Friday, January 02, 2009

IMF’s new economic stimulus

It is not often that good news comes from the International Monetary Fund (IMF), especially for emerging economies of the world. In its 64 years of existence as a creation of the post-war system of fixed exchange rates, IMF has paid scant attention to redefining global financial systems. Its economic conditionalities have often been seen from the prism of trying to tie the developing nations to the apron strings of rich, developed countries.

But a paradigm shift is afoot in IMF’s new economic ideology. According to IMF Managing Director, Dominique Strauss-Khan, the Fund will focus, in the period ahead, on helping member states respond to financial and economic crises towards reforming the global financial landscape. This is good news.

Strauss-Khan, during the Fund’s recent Executive Board meeting, said that its Financial Committee and the G-20 leaders have “emphasized the central role of the Fund as a crisis responder and a developer of ideas.” The G-20 was created a decade ago after the emerging markets crises. Strauss-Khan was referring to the broad guidelines reached after its recent summit on how to assist emerging economies such as Nigeria respond to threatening financial crisis and stimulate economic growth.

Though, meeting these challenges will prove hard, especially in countries operating tight budgets. According to the IMF boss, such stimulus packages are expected to see member states, in particular poor states, through turbulent times.

The fund’s Executive Board, in this new thinking, has been mandated to examine other elements of lending instruments that are less stringent and suffocating for the citizens of borrowing nations.
We welcome this new thinking by the former Bretton Woods Institution.

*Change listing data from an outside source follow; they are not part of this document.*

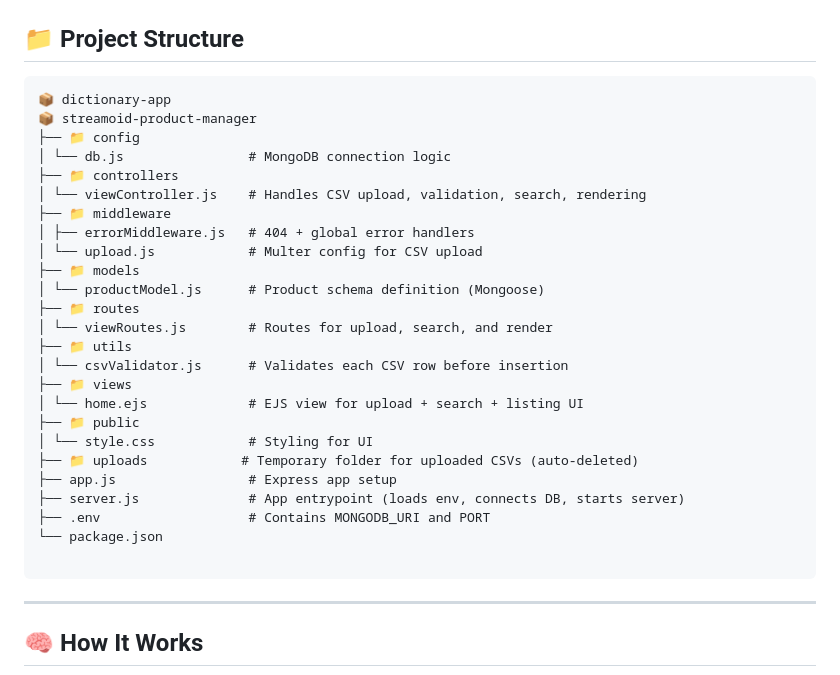
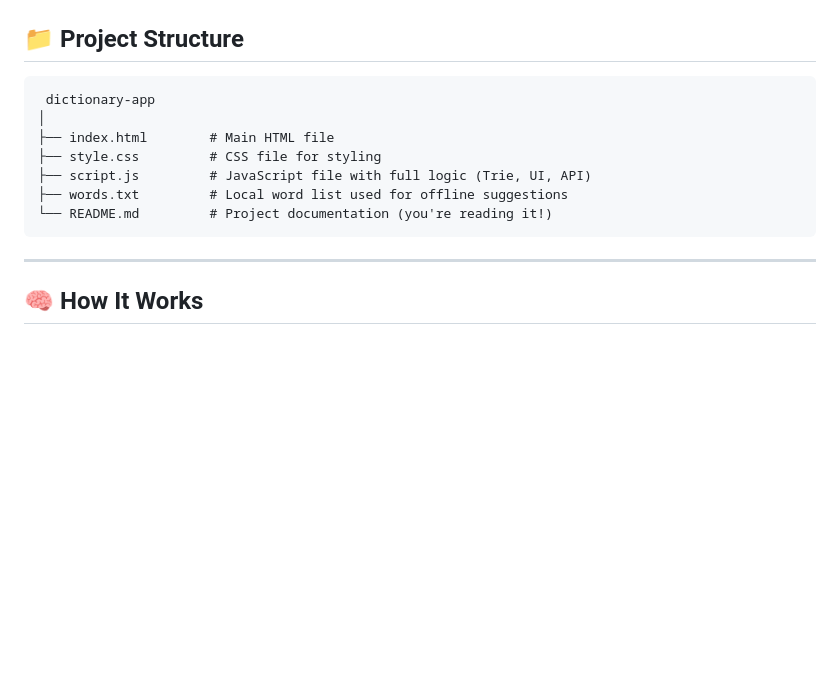
Before and after one commit to Gautam23145032/EnglishDictionary, a Markdown page: README.md, the part around the change. Drawn GitHub-style; blank space fills up the shorter version.

````diff
--- a/README.md
+++ b/README.md
@@ -56,31 +56,13 @@ An interactive and modern **English Dictionary Web App** built using **HTML, CSS
 ## 📁 Project Structure
 
 ```
-📦 dictionary-app
-📦 streamoid-product-manager
-├── 📁 config
-│ └── db.js                # MongoDB connection logic
-├── 📁 controllers
-│ └── viewController.js    # Handles CSV upload, validation, search, rendering
-├── 📁 middleware
-│ ├── errorMiddleware.js   # 404 + global error handlers
-│ └── upload.js            # Multer config for CSV upload
-├── 📁 models
-│ └── productModel.js      # Product schema definition (Mongoose)
-├── 📁 routes
-│ └── viewRoutes.js        # Routes for upload, search, and render
-├── 📁 utils
-│ └── csvValidator.js      # Validates each CSV row before insertion
-├── 📁 views
-│ └── home.ejs             # EJS view for upload + search + listing UI
-├── 📁 public
-│ └── style.css            # Styling for UI
-├── 📁 uploads            # Temporary folder for uploaded CSVs (auto-deleted)
-├── app.js                 # Express app setup
-├── server.js              # App entrypoint (loads env, connects DB, starts server)
-├── .env                   # Contains MONGODB_URI and PORT
-└── package.json
-
+ dictionary-app
+│
+├── index.html        # Main HTML file
+├── style.css         # CSS file for styling
+├── script.js         # JavaScript file with full logic (Trie, UI, API)
+├── words.txt         # Local word list used for offline suggestions
+└── README.md         # Project documentation (you're reading it!)
 ```
 
 ---
````
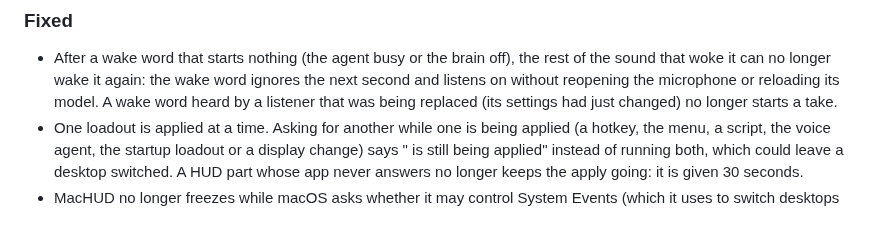
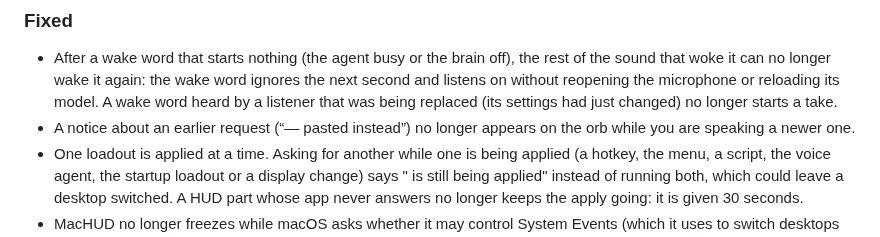
Before and after one commit to jamesrisberg/machud, a Markdown page: CHANGELOG.md, the part around the change. GitHub-like rendering.

Commit message:
Changelog: an earlier request's notice no longer interrupts a newer take

```diff
--- a/CHANGELOG.md
+++ b/CHANGELOG.md
@@ -106,6 +106,8 @@ also finds, supervises and hosts the sibling HUD apps. The format follows
   that woke it can no longer wake it again: the wake word ignores the next second and listens on
   without reopening the microphone or reloading its model. A wake word heard by a listener that
   was being replaced (its settings had just changed) no longer starts a take.
+- A notice about an earlier request (“— pasted instead”) no longer appears on the orb while you
+  are speaking a newer one.
 - One loadout is applied at a time. Asking for another while one is being applied (a hotkey, the
   menu, a script, the voice agent, the startup loadout or a display change) says "<name> is
   still being applied" instead of running both, which could leave a desktop switched. A HUD
```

This is a radical departure from its earlier position in which it merely assisted member states on how to overcome their balance of payments through what it calls Policy Support Instrument (PSI). The current thinking is reform-based and a realisation that, at last, IMF and the West are beginning to come to terms with the multiple problems that stifle development efforts in emerging economies.

This is, indeed, a step in the right direction. The recent global financial meltdown has brought home the telling lesson that the world will be a better place with global economic co-operation between the G-7 group of rich countries, which has, until now, held the stage, and the G-20 that includes most of the key parts of the rich and emerging world.

We want to see these synergies begin to bear fruits in the coming year. This is one sure way that Third World countries can renew their confidence in the IMF. At the moment, the painful austerity measures which often follow every IMF loan to developing nations make many emerging nations wary of any stimulus package designed by its operators.

With good governance and realistic economic policies, developing nations will be less dependent on IMF–induced economic measures. Misapplication and misappropriation of funds by Third World governments often create loopholes which IMF and the World Bank exploit to prescribe measures that create more problems than they can clean up. All told, the IMF economic plans appear encouraging.